What you have to do »
Read through the lines below and copy the ones holding the string "begin".

Source data »
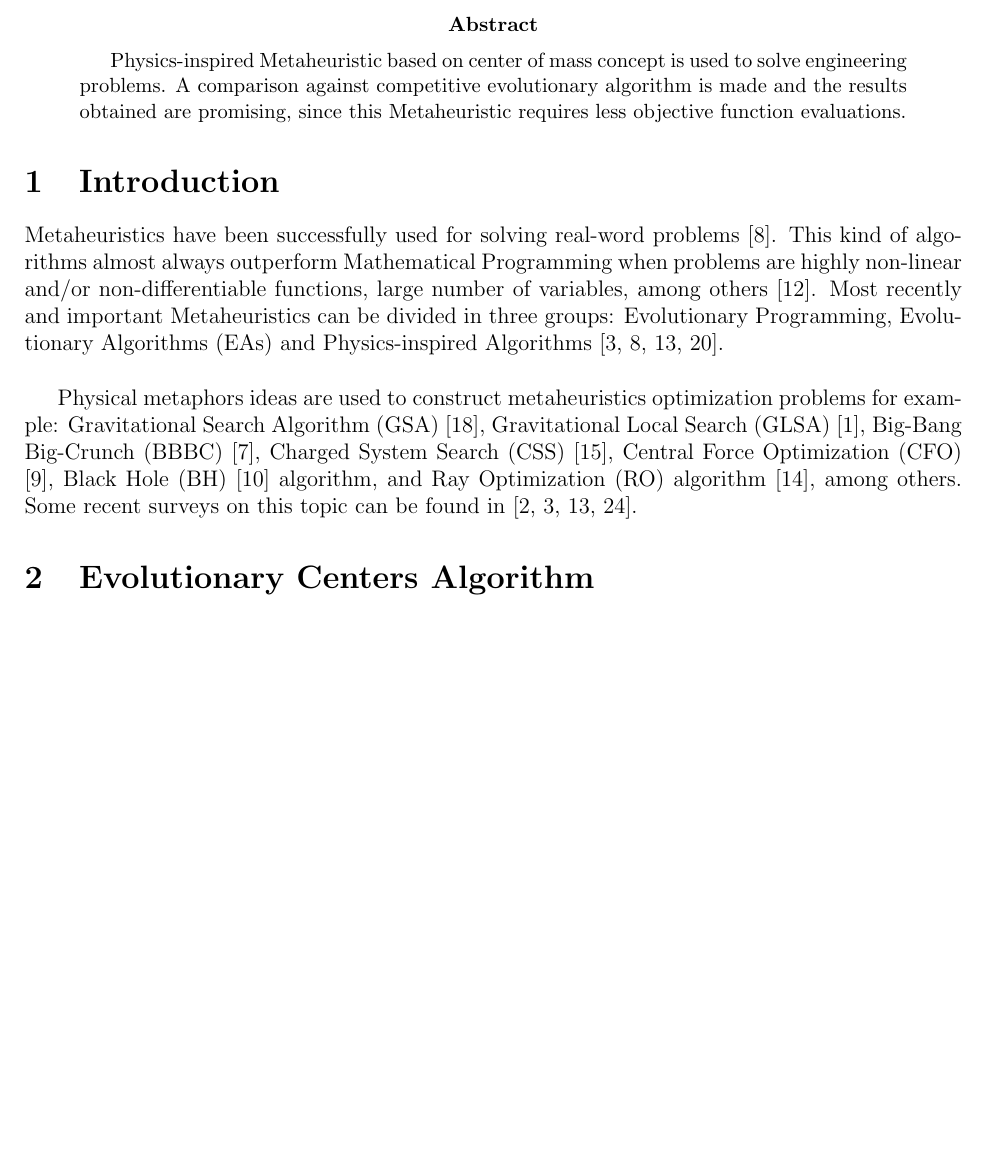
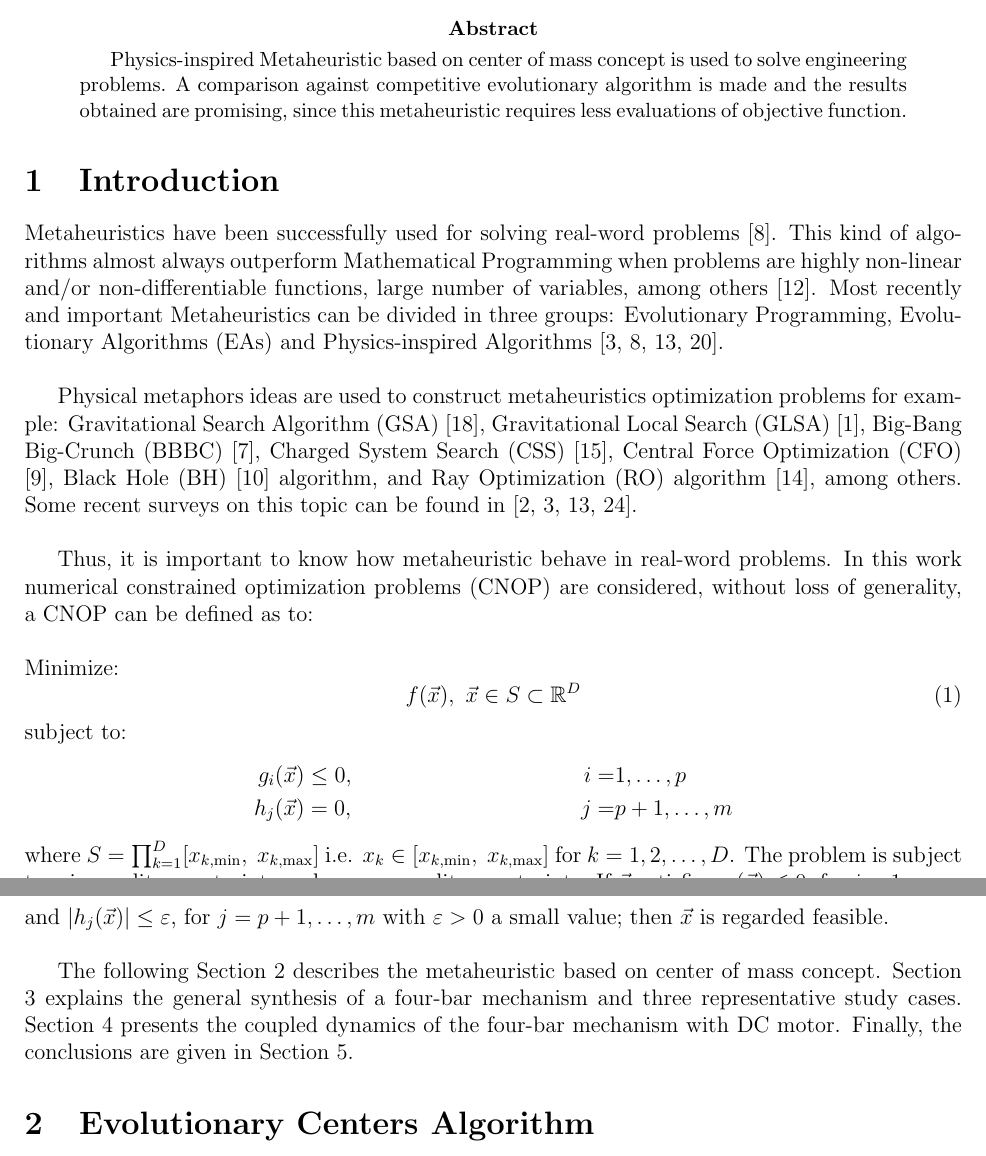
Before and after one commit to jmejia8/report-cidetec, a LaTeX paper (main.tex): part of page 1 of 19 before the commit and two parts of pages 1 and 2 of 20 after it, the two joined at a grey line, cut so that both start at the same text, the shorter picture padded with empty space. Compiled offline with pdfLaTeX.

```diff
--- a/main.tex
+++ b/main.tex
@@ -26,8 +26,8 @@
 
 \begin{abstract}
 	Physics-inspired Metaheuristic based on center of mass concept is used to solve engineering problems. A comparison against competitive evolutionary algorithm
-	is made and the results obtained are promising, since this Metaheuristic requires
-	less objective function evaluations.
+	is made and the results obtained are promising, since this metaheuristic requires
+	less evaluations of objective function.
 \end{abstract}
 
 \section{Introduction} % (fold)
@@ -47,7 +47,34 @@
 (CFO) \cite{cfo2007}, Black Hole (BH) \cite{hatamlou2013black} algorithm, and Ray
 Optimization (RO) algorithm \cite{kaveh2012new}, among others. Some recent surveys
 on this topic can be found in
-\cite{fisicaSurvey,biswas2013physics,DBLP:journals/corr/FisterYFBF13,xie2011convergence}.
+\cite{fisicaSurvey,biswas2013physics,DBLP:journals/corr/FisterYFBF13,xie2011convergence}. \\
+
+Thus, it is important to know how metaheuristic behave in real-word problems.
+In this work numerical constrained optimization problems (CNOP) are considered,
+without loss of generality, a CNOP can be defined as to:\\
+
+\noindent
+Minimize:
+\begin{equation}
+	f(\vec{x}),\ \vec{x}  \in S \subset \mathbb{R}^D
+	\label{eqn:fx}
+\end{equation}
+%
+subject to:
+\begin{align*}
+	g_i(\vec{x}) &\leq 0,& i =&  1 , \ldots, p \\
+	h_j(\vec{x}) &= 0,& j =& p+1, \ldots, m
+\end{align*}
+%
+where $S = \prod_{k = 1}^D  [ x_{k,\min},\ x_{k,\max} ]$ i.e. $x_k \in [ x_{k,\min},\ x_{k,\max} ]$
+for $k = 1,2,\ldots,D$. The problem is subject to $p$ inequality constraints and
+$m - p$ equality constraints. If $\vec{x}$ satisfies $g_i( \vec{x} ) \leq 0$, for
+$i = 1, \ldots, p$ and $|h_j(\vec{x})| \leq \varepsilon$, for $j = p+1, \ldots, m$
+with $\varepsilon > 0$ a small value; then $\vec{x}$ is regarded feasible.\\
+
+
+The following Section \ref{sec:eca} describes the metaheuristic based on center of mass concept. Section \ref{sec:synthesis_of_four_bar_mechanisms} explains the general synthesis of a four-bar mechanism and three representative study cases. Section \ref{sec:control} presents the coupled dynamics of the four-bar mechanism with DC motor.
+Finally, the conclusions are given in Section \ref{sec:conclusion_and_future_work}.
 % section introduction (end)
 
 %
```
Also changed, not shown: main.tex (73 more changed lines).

---

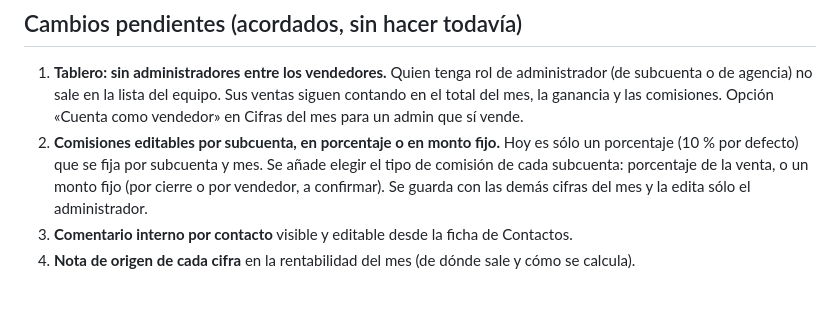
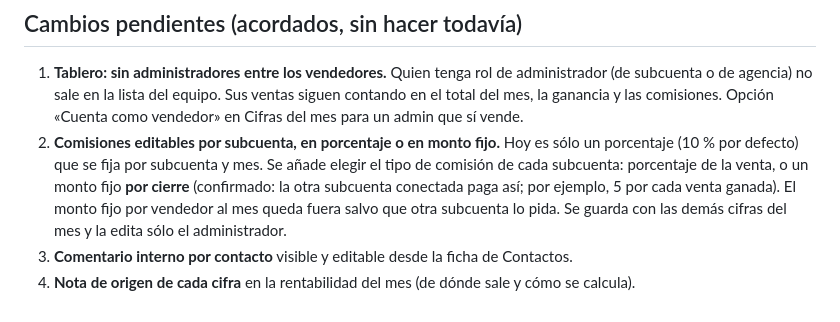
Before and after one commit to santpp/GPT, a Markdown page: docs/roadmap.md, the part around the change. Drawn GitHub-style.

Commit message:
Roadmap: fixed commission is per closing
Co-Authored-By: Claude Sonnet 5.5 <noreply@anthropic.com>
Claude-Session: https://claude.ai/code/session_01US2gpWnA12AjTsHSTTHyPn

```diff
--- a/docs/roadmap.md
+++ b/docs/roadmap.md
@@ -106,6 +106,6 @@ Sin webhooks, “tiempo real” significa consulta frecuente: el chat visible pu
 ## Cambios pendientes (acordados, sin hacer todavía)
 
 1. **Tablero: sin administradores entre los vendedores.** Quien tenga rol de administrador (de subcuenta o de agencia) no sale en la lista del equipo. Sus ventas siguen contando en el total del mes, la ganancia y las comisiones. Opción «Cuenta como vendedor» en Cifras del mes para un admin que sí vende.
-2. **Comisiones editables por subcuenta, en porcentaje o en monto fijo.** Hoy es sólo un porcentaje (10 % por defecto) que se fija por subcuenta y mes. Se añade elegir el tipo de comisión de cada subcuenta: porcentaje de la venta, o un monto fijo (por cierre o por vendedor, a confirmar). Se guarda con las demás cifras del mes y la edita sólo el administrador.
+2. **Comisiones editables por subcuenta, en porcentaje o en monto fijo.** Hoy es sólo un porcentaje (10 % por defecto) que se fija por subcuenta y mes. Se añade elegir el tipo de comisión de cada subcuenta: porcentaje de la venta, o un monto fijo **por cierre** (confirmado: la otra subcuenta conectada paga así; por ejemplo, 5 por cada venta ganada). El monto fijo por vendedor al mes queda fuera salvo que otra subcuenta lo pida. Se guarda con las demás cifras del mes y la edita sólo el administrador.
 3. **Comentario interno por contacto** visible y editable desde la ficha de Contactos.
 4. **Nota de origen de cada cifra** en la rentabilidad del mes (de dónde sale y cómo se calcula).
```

Written response »
 \begin{abstract}
+\begin{equation}
+\begin{align*}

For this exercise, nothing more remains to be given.